Earning an MBA requires both a lot of time and financial investment, but the rewards include greater job opportunities and a chance for a higher salary. It’s not a stretch, then, to think that pursuing a Ph.D. will afford even greater opportunities, but it may not always be worth the additional time and money. For example, if you earned an Internet marketing MBA, would you need to pursue a Ph.D.? Perhaps not. Before you decide on the investment of further graduate school, decide whether or not your circumstances align with one of the following reasons for pursuing a Ph.D.
Few careers require a Ph.D., particularly when you’ve earned an MBA and aren’t going to medical school, but there are a few that do. If you intend to be a tenured college professor of business subjects, you will need your Ph.D. Some government positions and research jobs require a Ph.D., but chances are, the job you want in the general business field won’t even require an MBA.
Meet with your college’s career center and discuss the career paths in which you’re most interested.

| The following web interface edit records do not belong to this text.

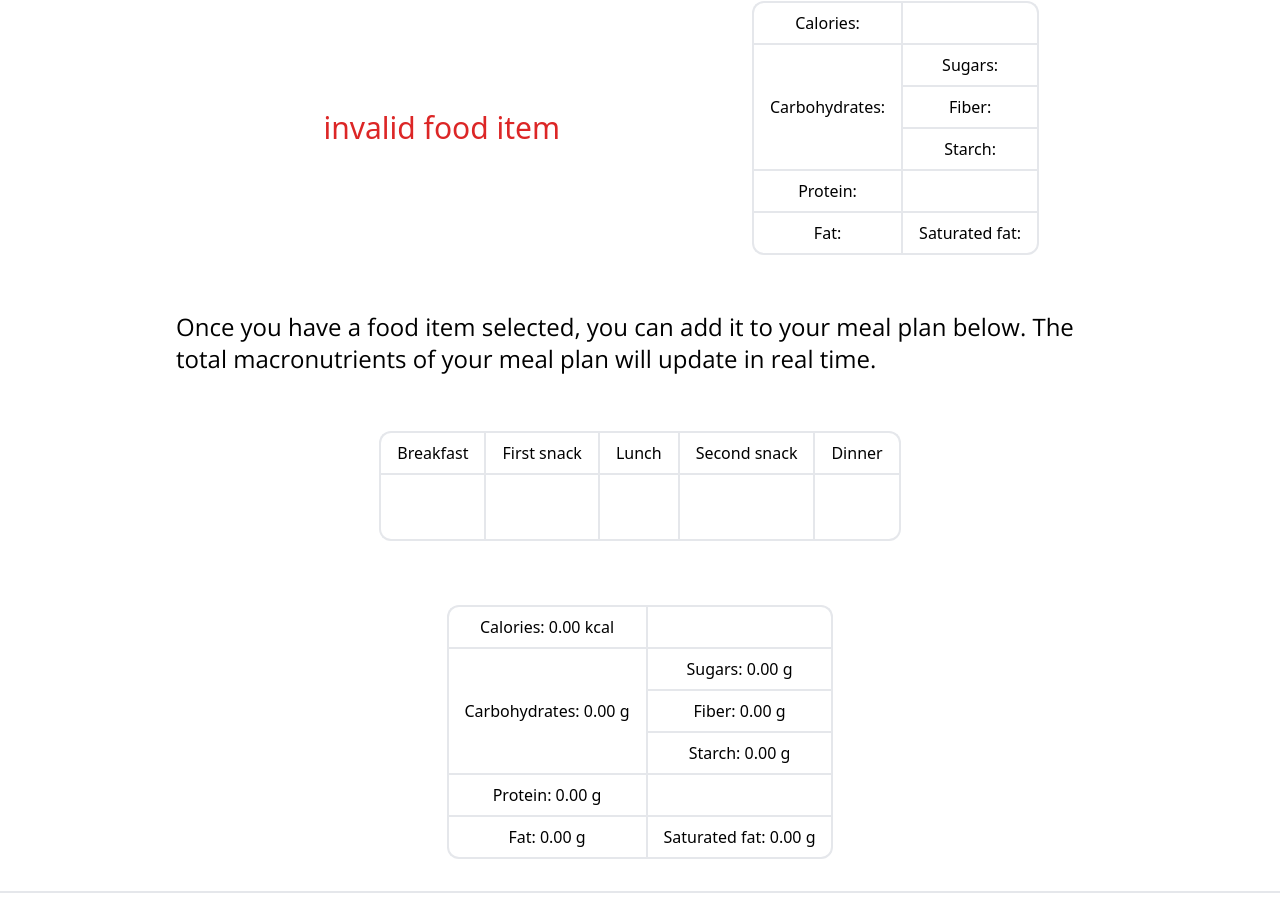
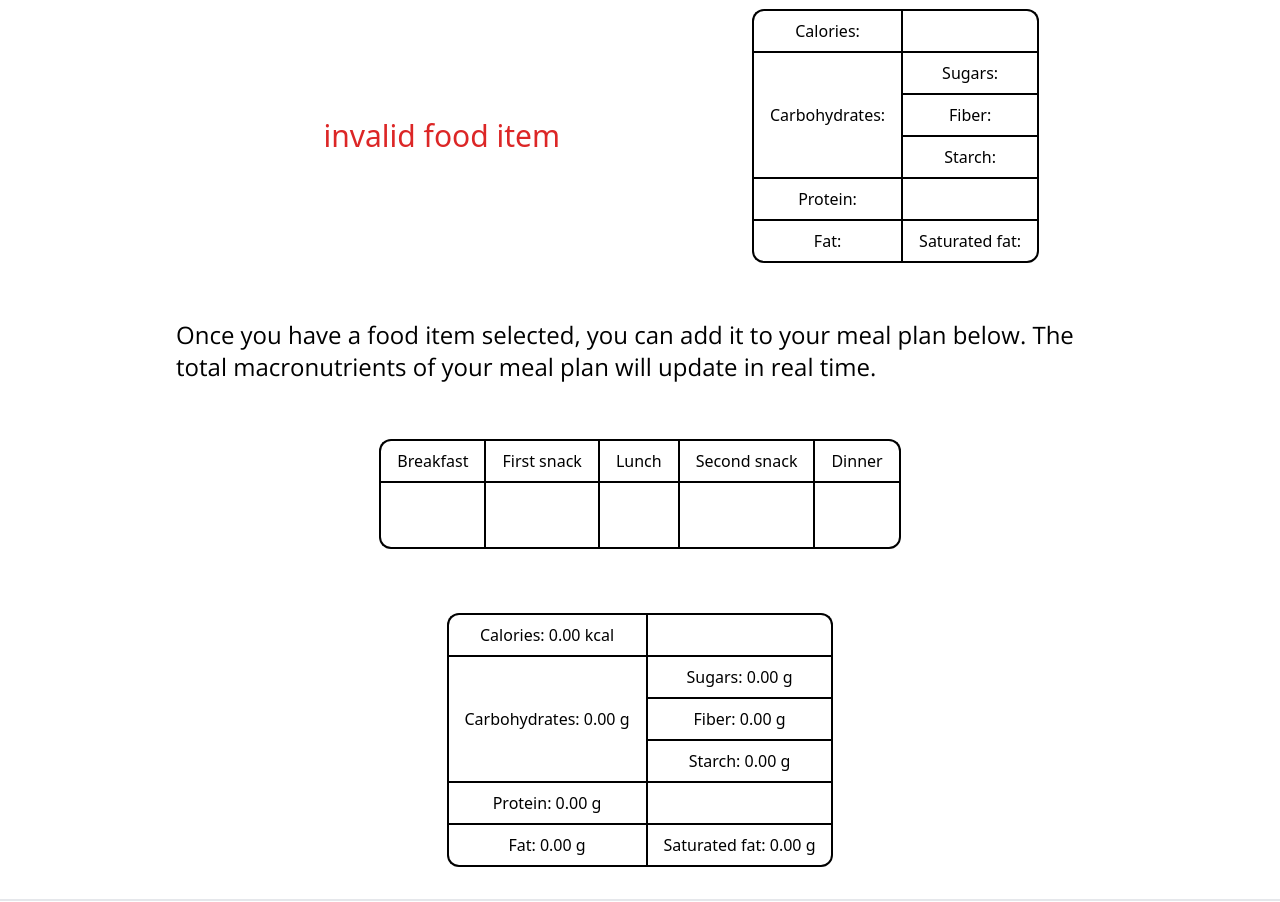
Before and after one commit to dospix/Portfolio-Website-V2, a React (Vite) app in the folder frontend/: page /asw-macronutrient-project in a window 1280 px wide. Shown: the part 991-1893 px from the top of the page. Built offline with nearby package versions, Linux system fonts and the light colour scheme.

Commit message:
Fix bug relating to border color changing in dark mode for AWSMacronutrientProject page

```diff
--- a/frontend/src/pages/AWSMacronutrientProject.jsx
+++ b/frontend/src/pages/AWSMacronutrientProject.jsx
@@ -5,6 +5,8 @@ import avocado_loading from "../assets/images/avocado-loading.png"
 import delete_x from "../assets/images/delete-x.png"
 
 export default function MySQLProject(props){
+    const BORDER_COLOR = props.isDarkMode ? "border-white" : "border-black"
+
     const foodItems = new Set(ingredients.ingredients)
 
     const [currFoodItem, setCurrFoodItem] = useState("")
@@ -219,7 +221,7 @@ export default function MySQLProject(props){
                 Here is an example of a final meal table together with the macronutrients present:
             </p>
 
-            <div className='mt-12 mx-4 flex items-center justify-center text-center'>
+            <div className='mt-14 mx-4 flex items-center justify-center text-center'>
                 <h1 className="text-xl md:text-3xl font-Montserrat">Enter the food item and quantity whose macronutrients you would like to see</h1>
             </div>
 
@@ -259,28 +261,28 @@ export default function MySQLProject(props){
                     <h1 className={`ml-auto mr-20 md:text-3xl text-lg ${currFoodData != null ? "" : "text-red-600"}`}>{currFoodData != null ? currFoodData["food_name"] + " - " + currFoodData["measure"] : fetchingFoodData ? "" : !isValidFoodItem(currFoodItem) ? "invalid food item" : !isValidAmount(currAmount) ? "invalid amount" : "Press the button above to calculate macronutrients"}</h1>
                 </div>
                 <div className="w-1/2">
-                    <table className={`mr-auto ml-28 ${props.isDarkMode ? "border-white" : "border-black"} border-separate border-spacing-0`}>
+                    <table className={`mr-auto ml-28 border-separate border-spacing-0`}>
                         <tr>
-                            <td className="py-2 px-4 text-center border-t-2 border-l-2 rounded-tl-xl">Calories: {fetchingFoodData ? <img className="inline w-7 mx-auto animate-spin" src={avocado_loading} alt="loading image" /> : currFoodData == null ? "" : currFoodData["calories"].toFixed(2) + " kcal"}</td>
-                            <td className="py-2 px-4 text-center border-t-2 border-x-2 rounded-tr-xl"></td>
+                            <td className={`py-2 px-4 text-center ${BORDER_COLOR} border-t-2 border-l-2 rounded-tl-xl`}>Calories: {fetchingFoodData ? <img className="inline w-7 mx-auto animate-spin" src={avocado_loading} alt="loading image" /> : currFoodData == null ? "" : currFoodData["calories"].toFixed(2) + " kcal"}</td>
+                            <td className={`py-2 px-4 text-center ${BORDER_COLOR} border-t-2 border-x-2 rounded-tr-xl`}></td>
                         </tr>
                         <tr>
-                            <td rowSpan="3" className="py-2 px-4 text-center border-t-2 border-l-2">Carbohydrates: {fetchingFoodData ? <img className="inline w-7 mx-auto animate-spin" src={avocado_loading} alt="loading image" /> : currFoodData == null ? "" : currFoodData["carbohydrates"].toFixed(2) + " g"}</td>
-                            <td className="py-2 px-4 text-center border-t-2 border-x-2">Sugars: {fetchingFoodData ? <img className="inline w-7 mx-auto animate-spin" src={avocado_loading} alt="loading image" /> : currFoodData == null ? "" : currFoodData["sugars"].toFixed(2) + " g"}</td>
+                            <td rowSpan="3" className={`py-2 px-4 text-center ${BORDER_COLOR} border-t-2 border-l-2`}>Carbohydrates: {fetchingFoodData ? <img className="inline w-7 mx-auto animate-spin" src={avocado_loading} alt="loading image" /> : currFoodData == null ? "" : currFoodData["carbohydrates"].toFixed(2) + " g"}</td>
+                            <td className={`py-2 px-4 text-center ${BORDER_COLOR} border-t-2 border-x-2`}>Sugars: {fetchingFoodData ? <img className="inline w-7 mx-auto animate-spin" src={avocado_loading} alt="loading image" /> : currFoodData == null ? "" : currFoodData["sugars"].toFixed(2) + " g"}</td>
                         </tr>
                         <tr>
-                            <td className="py-2 px-4 text-center border-t-2 border-x-2">Fiber: {fetchingFoodData ? <img className="inline w-7 mx-auto animate-spin" src={avocado_loading} alt="loading image" /> : currFoodData == null ? "" : currFoodData["fiber"].toFixed(2) + " g"}</td>
+                            <td className={`py-2 px-4 text-center ${BORDER_COLOR} border-t-2 border-x-2`}>Fiber: {fetchingFoodData ? <img className="inline w-7 mx-auto animate-spin" src={avocado_loading} alt="loading image" /> : currFoodData == null ? "" : currFoodData["fiber"].toFixed(2) + " g"}</td>
                         </tr>
                         <tr>
-                            <td className="py-2 px-4 text-center border-t-2 border-x-2">Starch: {fetchingFoodData ? <img className="inline w-7 mx-auto animate-spin" src={avocado_loading} alt="loading image" /> : currFoodData == null ? "" : currFoodData["starch"].toFixed(2) + " g"}</td>
+                            <td className={`py-2 px-4 text-center ${BORDER_COLOR} border-t-2 border-x-2`}>Starch: {fetchingFoodData ? <img className="inline w-7 mx-auto animate-spin" src={avocado_loading} alt="loading image" /> : currFoodData == null ? "" : currFoodData["starch"].toFixed(2) + " g"}</td>
                         </tr>
                         <tr>
-                            <td className="py-2 px-4 text-center border-t-2 border-l-2">Protein: {fetchingFoodData ? <img className="inline w-7 mx-auto animate-spin" src={avocado_loading} alt="loading image" /> : currFoodData == null ? "" : currFoodData["protein"].toFixed(2) + " g"}</td>
-                            <td className="py-2 px-4 text-center border-t-2 border-x-2"></td>
+                            <td className={`py-2 px-4 text-center ${BORDER_COLOR} border-t-2 border-l-2`}>Protein: {fetchingFoodData ? <img className="inline w-7 mx-auto animate-spin" src={avocado_loading} alt="loading image" /> : currFoodData == null ? "" : currFoodData["protein"].toFixed(2) + " g"}</td>
+                            <td className={`py-2 px-4 text-center ${BORDER_COLOR} border-t-2 border-x-2`}></td>
                         </tr>
                         <tr>
-                            <td className="py-2 px-4 text-center border-y-2 border-l-2 rounded-bl-xl">Fat: {fetchingFoodData ? <img className="inline w-7 mx-auto animate-spin" src={avocado_loading} alt="loading image" /> : currFoodData == null ? "" : currFoodData["fat"].toFixed(2) + " g"}</td>
-                            <td className="py-2 px-4 text-center border-2 rounded-br-xl">Saturated fat: {fetchingFoodData ? <img className="inline w-7 mx-auto animate-spin" src={avocado_loading} alt="loading image" /> : currFoodData == null ? "" : currFoodData["saturated_fat"].toFixed(2) + " g"}</td>
+                            <td className={`py-2 px-4 text-center ${BORDER_COLOR} border-y-2 border-l-2 rounded-bl-xl`}>Fat: {fetchingFoodData ? <img className="inline w-7 mx-auto animate-spin" src={avocado_loading} alt="loading image" /> : currFoodData == null ? "" : currFoodData["fat"].toFixed(2) + " g"}</td>
+                            <td className={`py-2 px-4 text-center ${BORDER_COLOR} border-2 rounded-br-xl`}>Saturated fat: {fetchingFoodData ? <img className="inline w-7 mx-auto animate-spin" src={avocado_loading} alt="loading image" /> : currFoodData == null ? "" : currFoodData["saturated_fat"].toFixed(2) + " g"}</td>
                         </tr>
                     </table>
                 </div>
@@ -290,13 +292,13 @@ export default function MySQLProject(props){
                 Once you have a food item selected, you can add it to your meal plan below. The total macronutrients of your meal plan will update in real time.
             </p>
 
-            <table className={`mx-auto mt-14 ${props.isDarkMode ? "border-white" : "border-black"} border-separate border-spacing-0`}>
+            <table className={`mx-auto mt-14 border-separate border-spacing-0`}>
                 <tr>
-                    <td className="py-2 px-4 text-center border-t-2 border-l-2 rounded-tl-xl">Breakfast</td>
-                    <td className="py-2 px-4 text-center border-t-2 border-l-2">First snack</td>
-                    <td className="py-2 px-4 text-center border-t-2 border-l-2">Lunch</td>
-                    <td className="py-2 px-4 text-center border-t-2 border-l-2">Second snack</td>
-                    <td className="py-2 px-4 text-center border-t-2 border-x-2 rounded-tr-xl">Dinner</td>
+                    <td className={`py-2 px-4 text-center ${BORDER_COLOR} border-t-2 border-l-2 rounded-tl-xl`}>Breakfast</td>
+                    <td className={`py-2 px-4 text-center ${BORDER_COLOR} border-t-2 border-l-2`}>First snack</td>
+                    <td className={`py-2 px-4 text-center ${BORDER_COLOR} border-t-2 border-l-2`}>Lunch</td>
+                    <td className={`py-2 px-4 text-center ${BORDER_COLOR} border-t-2 border-l-2`}>Second snack</td>
+                    <td className={`py-2 px-4 text-center ${BORDER_COLOR} border-t-2 border-x-2 rounded-tr-xl`}>Dinner</td>
                 </tr>
                 {ingredientTableRows.map((row, rowIndex) => (
                     <tr key={rowIndex}>
@@ -305,7 +307,7 @@ export default function MySQLProject(props){
                             const isOnLastColumn = cellIndex == 4
                             const isBottomLeftCorner = isOnLastRow && cellIndex == 0
                             const isBottomRightCorner = isOnLastRow && isOnLastColumn
-                            let borderStyle = ""
+                            let borderStyle = BORDER_COLOR
                             borderStyle += isOnLastRow ? " border-y-2" : " border-t-2"
                             borderStyle += isOnLastColumn ? " border-x-2" : " border-l-2"
                             borderStyle += isBottomLeftCorner ? " rounded-bl-xl" : ""
@@ -351,28 +353,28 @@ export default function MySQLProject(props){
                 ))}
             </table>
 
-            <table className={`mt-16 mx-auto ${props.isDarkMode ? "border-white" : "border-black"} border-separate border-spacing-0`}>
+            <table className={`mt-16 mx-auto border-separate border-spacing-0`}>
                 <tr>
-                    <td className="py-2 px-4 text-center border-t-2 border-l-2 rounded-tl-xl">Calories: {totalMacronutrients["calories"].toFixed(2) + " kcal"}</td>
-                    <td className="py-2 px-4 text-center border-t-2 border-x-2 rounded-tr-xl"></td>
+                    <td className={`py-2 px-4 text-center ${BORDER_COLOR} border-t-2 border-l-2 rounded-tl-xl`}>Calories: {totalMacronutrients["calories"].toFixed(2) + " kcal"}</td>
+                    <td className={`py-2 px-4 text-center ${BORDER_COLOR} border-t-2 border-x-2 rounded-tr-xl`}></td>
                 </tr>
                 <tr>
-                    <td rowSpan="3" className="py-2 px-4 text-center border-t-2 border-l-2">Carbohydrates: {totalMacronutrients["carbohydrates"].toFixed(2) + " g"}</td>
-                    <td className="py-2 px-4 text-center border-t-2 border-x-2">Sugars: {totalMacronutrients["sugars"].toFixed(2) + " g"}</td>
+                    <td rowSpan="3" className={`py-2 px-4 text-center ${BORDER_COLOR} border-t-2 border-l-2`}>Carbohydrates: {totalMacronutrients["carbohydrates"].toFixed(2) + " g"}</td>
+                    <td className={`py-2 px-4 text-center ${BORDER_COLOR} border-t-2 border-x-2`}>Sugars: {totalMacronutrients["sugars"].toFixed(2) + " g"}</td>
                 </tr>
                 <tr>
-                    <td className="py-2 px-4 text-center border-t-2 border-x-2">Fiber: {totalMacronutrients["fiber"].toFixed(2) + " g"}</td>
+                    <td className={`py-2 px-4 text-center ${BORDER_COLOR} border-t-2 border-x-2`}>Fiber: {totalMacronutrients["fiber"].toFixed(2) + " g"}</td>
                 </tr>
                 <tr>
-                    <td className="py-2 px-4 text-center border-t-2 border-x-2">Starch: {totalMacronutrients["starch"].toFixed(2) + " g"}</td>
+                    <td className={`py-2 px-4 text-center ${BORDER_COLOR} border-t-2 border-x-2`}>Starch: {totalMacronutrients["starch"].toFixed(2) + " g"}</td>
                 </tr>
                 <tr>
-                    <td className="py-2 px-4 text-center border-t-2 border-l-2">Protein: {totalMacronutrients["protein"].toFixed(2) + " g"}</td>
-                    <td className="py-2 px-4 text-center border-t-2 border-x-2"></td>
+                    <td className={`py-2 px-4 text-center ${BORDER_COLOR} border-t-2 border-l-2`}>Protein: {totalMacronutrients["protein"].toFixed(2) + " g"}</td>
+                    <td className={`py-2 px-4 text-center ${BORDER_COLOR} border-t-2 border-x-2`}></td>
                 </tr>
                 <tr>
-                    <td className="py-2 px-4 text-center border-y-2 border-l-2 rounded-bl-xl">Fat: {totalMacronutrients["fat"].toFixed(2) + " g"}</td>
-                    <td className="py-2 px-4 text-center border-2 rounded-br-xl">Saturated fat: {totalMacronutrients["saturated_fat"].toFixed(2) + " g"}</td>
+                    <td className={`py-2 px-4 text-center ${BORDER_COLOR} border-y-2 border-l-2 rounded-bl-xl`}>Fat: {totalMacronutrients["fat"].toFixed(2) + " g"}</td>
+                    <td className={`py-2 px-4 text-center ${BORDER_COLOR} border-2 rounded-br-xl`}>Saturated fat: {totalMacronutrients["saturated_fat"].toFixed(2) + " g"}</td>
                 </tr>
             </table>
         </>
```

If a Ph.D. isn’t required, you may want to get some practical experience in the field before you spend the time and money pursuing additional higher education.
Some jobs may not require a graduate degree of any sort, but in a competitive job market, every credential that can set you apart from the competition will give you a leg-up. If you and another candidate have similar experiences and positive recommendations, and the only thing setting you apart from the other is that you have a Ph.D. and they have an MBA, chances are the employer will pick you.
However, there is a small chance this can backfire. If the employer thinks that you’ll insist on higher pay they may hire the person less likely to ask for a high starting salary. You can circumvent this potential problem by stating your acceptable salary range when applying, and choosing a range that’s fair and competitive for the position.
You can publish articles or research, and you can become a guest speaker regardless of your level of education. However, the more impressive your degree, the more likely you will be taken seriously. A Ph.D. may afford you opportunities to publish your work in prestigious publications that an MBA alone would not. A Ph.D. may even help you attract sponsors for your research.
Having a Ph.D. may make you a more sought-after commodity as a guest lecturer than an MBA alone. Individuals and businesses seeking guest lecturers always want to make sure their speakers are experts in their fields, and a Ph.D. is a simple way to demonstrate your expertise.
You can certainly pursue a Ph.D. for your own enjoyment and satisfaction. Just be aware that having a Ph.D. does not a guarantee you a higher salary. But if you can afford the time and financial investment, you should embrace the desire to continue your education.
Regardless, there are benefits to earning a higher degree. Earning a doctorate will give you more expertise, lend you more credibility, and set you apart from others in your field.
Pursue a Ph.D. after earning an MBA if your desired career requires further study, if you’re competing against a lot of people with doctorates in your field of work, if you want to publish, lecture and desire further credibility, or if you truly enjoy higher education. If any of these situations apply, you can turn your finance MBA or other specialization into a Ph.D. and become one of the renowned experts in your field. If not, your MBA may be credibility enough to help you achieve your goals.
About the Author: Damon Nikkel is a contributing blogger and associate professor of business administration. His articles have appeared in publications, both online and in print, advising fellow graduate students on how to best pursue their desired careers.
Latinitas Note: Latinitas does not endorse this program. Information provided by a guest blogger.